Downtown LA hasn’t had a splashy new Thai restaurant in years, but Holy Basil is here to bring the heat from chef Wedchayan “Deau” Arpapornnopparat and Tongkamal “Joy” Yuon. Holy Basil’s green curry is one of the stand’s signature dishes, while the fluffy omelet with basil and vegan larb mushrooms with Brussels sprouts are unique contenders.
Ayara Thai Cuisine
Ayara Thai Cuisine is very much a family-run business, and has been an important part of the Westchester community for nearly 20 years. The Asapahu family knocks out a solid menu with dishes like back baby ribs with a spicy sauce, ground pork and shrimp toast, and poached salmon in a red curry-coconut sauce.
This just-off-the-5 Norwalk restaurant specializes in Northern Thai delicacies, but doesn’t skimp on all the more broadly familiar stuff, either. Stop by for a great version of nam kao tod crispy rice with plenty of pork sausage.
It’s hard to imagine fast-casual Thai food being done any better than at Bowl Thai, the Gardena staple spot known for extra-spicy soups and traditional noodle dishes.
Panvimarn Thai Cuisine
Panvimarn Thai Cuisine has been Long Beach’s home for Thai specialities for the past 13 years. The bustling restaurant is home to big groups, a lively bar scene, and dishes like spicy and fried soft shell crab salad, grilled meats, and one beguilingly fiery sautéed eggplant.
Tasty Food To Go - Thai & Lao
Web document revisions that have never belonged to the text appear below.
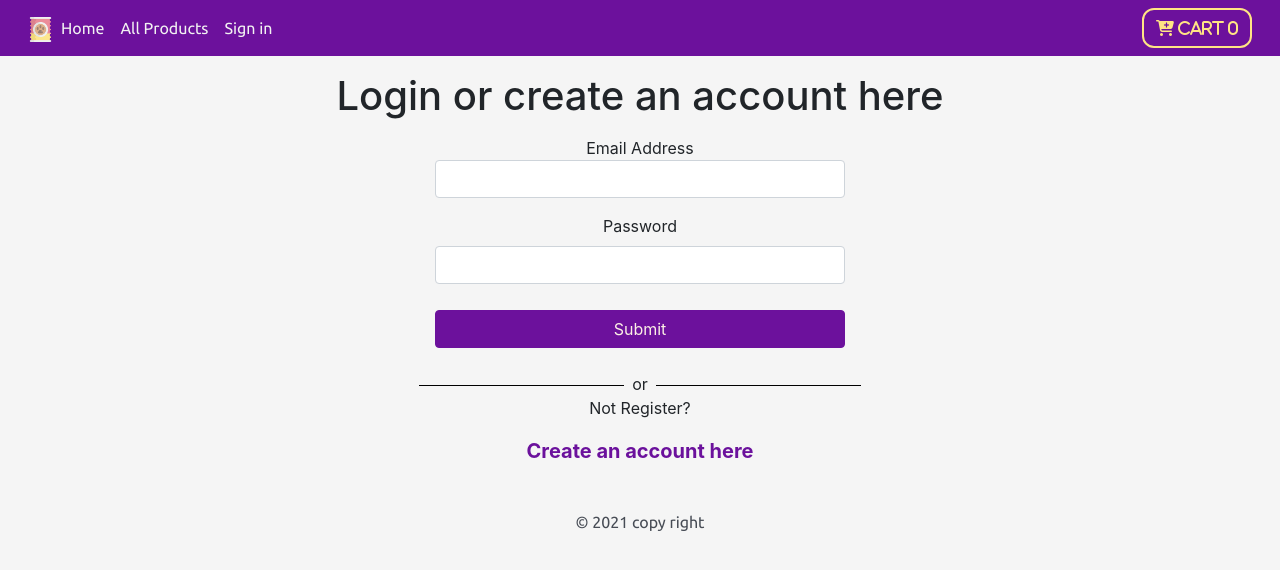
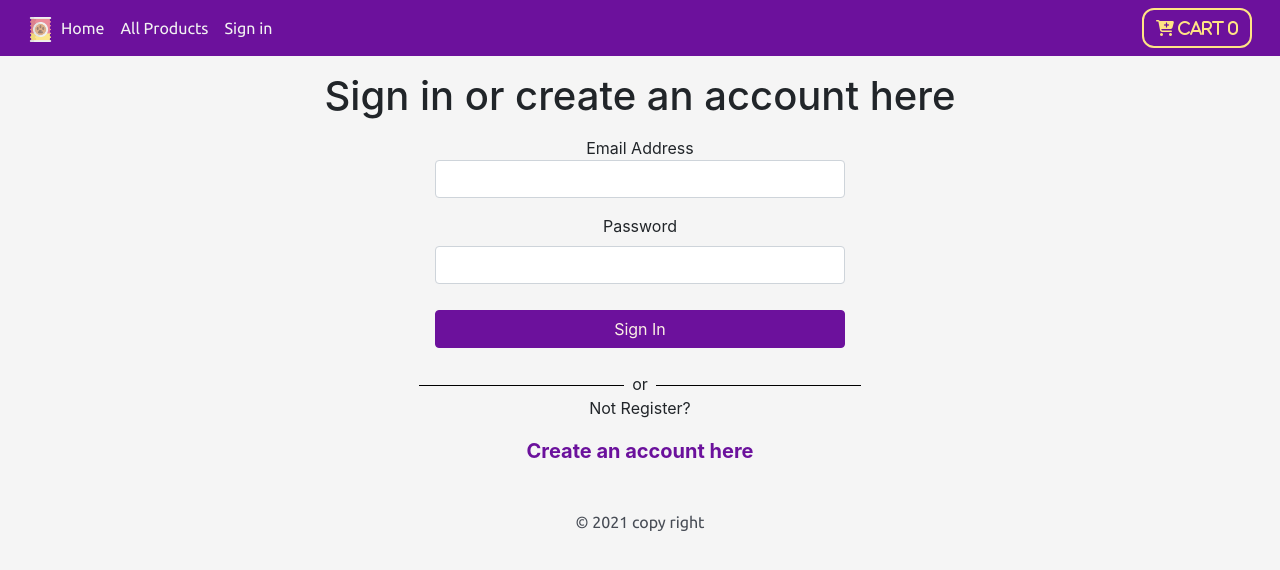
Before and after one commit to Automaton1989/commerceSite, a React (Create React App) app in the folder front/: page /login in a window 1280 px wide. Shown: the top 570 px of the page. Built offline with nearby package versions, Linux system fonts and the light colour scheme; no server answers; a web font is replaced by a local one.

Commit message:
change word in buttons

```diff
--- a/front/src/components/LoginForm.js
+++ b/front/src/components/LoginForm.js
@@ -82,7 +82,7 @@ function LoginForm({ setUser }) {
         <div className="mb-3">{error}</div>
       </div>
       <button type="submit" className="btn btn-color btn-block">
-        Submit
+        Sign In
       </button>
     </form>
   );
--- a/front/src/components/RegisterForm.js
+++ b/front/src/components/RegisterForm.js
@@ -129,7 +129,7 @@ function RegisterForm() {
         <div className="mb-3">{error}</div>
       </div>
       <button type="submit" className="btn btn-color btn-block">
-        Submit
+        Register
       </button>
       <Link to="/login" className="link">
         Already have an account?
--- a/front/src/page/Login.js
+++ b/front/src/page/Login.js
@@ -6,7 +6,7 @@ function Login({ setUser }) {
     <div className="container-fluid">
       <div className="row">
         <div className="text-center col-12">
-          <h1 className="title">Login or create an account here</h1>
+          <h1 className="title">Sign in or create an account here</h1>
           <div className="col-md-4 offset-md-4">
             <LoginForm setUser={setUser} />
             <div className="py-4">
--- a/front/src/page/Register.js
+++ b/front/src/page/Register.js
@@ -5,7 +5,7 @@ function Register() {
     <div className="container-fluid">
       <div className="row">
         <div className="text-center col-12 carts">
-          <h1>Register</h1>
+          <h1>Create an account</h1>
           <div className="col-md-4 offset-md-4">
             <RegisterForm />
           </div>
```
This cash-only Long Beach option is a great stop for both Thai and Lao food, offering a mixed menu that moves from starters like fried chicken to noodle and rice dishes and right on into Lao-style papaya salad with salted shrimp.